What you will do: Write out everything in the records exactly, apart from the pictures.

Provided entries:
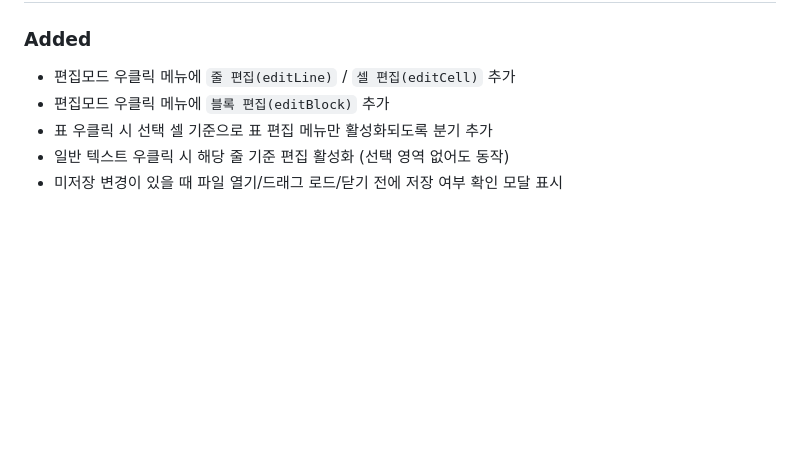
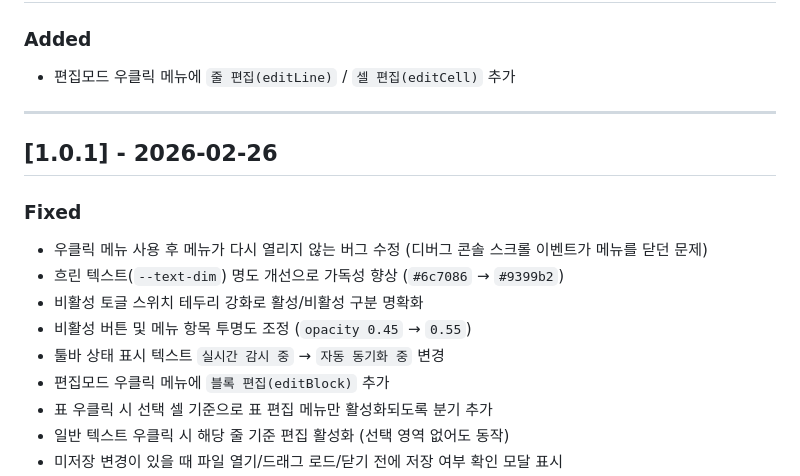
Before and after one commit to rio7710/mdSee, a Markdown page: CHANGELOG.md, the part around the change. GitHub-like rendering; blank space fills up the shorter version.

Commit message:
docs: CHANGELOG v1.0.1 릴리즈 노트 추가
Co-Authored-By: Claude Sonnet 4.6 <noreply@anthropic.com>

```diff
--- a/CHANGELOG.md
+++ b/CHANGELOG.md
@@ -10,6 +10,18 @@
 ### Added
 
 - 편집모드 우클릭 메뉴에 `줄 편집(editLine)` / `셀 편집(editCell)` 추가
+
+---
+
+## [1.0.1] - 2026-02-26
+
+### Fixed
+
+- 우클릭 메뉴 사용 후 메뉴가 다시 열리지 않는 버그 수정 (디버그 콘솔 스크롤 이벤트가 메뉴를 닫던 문제)
+- 흐린 텍스트(`--text-dim`) 명도 개선으로 가독성 향상 (`#6c7086` → `#9399b2`)
+- 비활성 토글 스위치 테두리 강화로 활성/비활성 구분 명확화
+- 비활성 버튼 및 메뉴 항목 투명도 조정 (`opacity 0.45` → `0.55`)
+- 툴바 상태 표시 텍스트 `실시간 감시 중` → `자동 동기화 중` 변경
 - 편집모드 우클릭 메뉴에 `블록 편집(editBlock)` 추가
 - 표 우클릭 시 선택 셀 기준으로 표 편집 메뉴만 활성화되도록 분기 추가
 - 일반 텍스트 우클릭 시 해당 줄 기준 편집 활성화 (선택 영역 없어도 동작)
```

Exercise output:
Before and after one commit to rio7710/mdSee, a Markdown page: CHANGELOG.md, the part around the change. GitHub-like rendering; blank space fills up the shorter version.

Commit message:
docs: CHANGELOG v1.0.1 릴리즈 노트 추가
Co-Authored-By: Claude Sonnet 4.6 <noreply@anthropic.com>

```diff
--- a/CHANGELOG.md
+++ b/CHANGELOG.md
@@ -10,6 +10,18 @@
 ### Added
 
 - 편집모드 우클릭 메뉴에 `줄 편집(editLine)` / `셀 편집(editCell)` 추가
+
+---
+
+## [1.0.1] - 2026-02-26
+
+### Fixed
+
+- 우클릭 메뉴 사용 후 메뉴가 다시 열리지 않는 버그 수정 (디버그 콘솔 스크롤 이벤트가 메뉴를 닫던 문제)
+- 흐린 텍스트(`--text-dim`) 명도 개선으로 가독성 향상 (`#6c7086` → `#9399b2`)
+- 비활성 토글 스위치 테두리 강화로 활성/비활성 구분 명확화
+- 비활성 버튼 및 메뉴 항목 투명도 조정 (`opacity 0.45` → `0.55`)
+- 툴바 상태 표시 텍스트 `실시간 감시 중` → `자동 동기화 중` 변경
 - 편집모드 우클릭 메뉴에 `블록 편집(editBlock)` 추가
 - 표 우클릭 시 선택 셀 기준으로 표 편집 메뉴만 활성화되도록 분기 추가
 - 일반 텍스트 우클릭 시 해당 줄 기준 편집 활성화 (선택 영역 없어도 동작)
```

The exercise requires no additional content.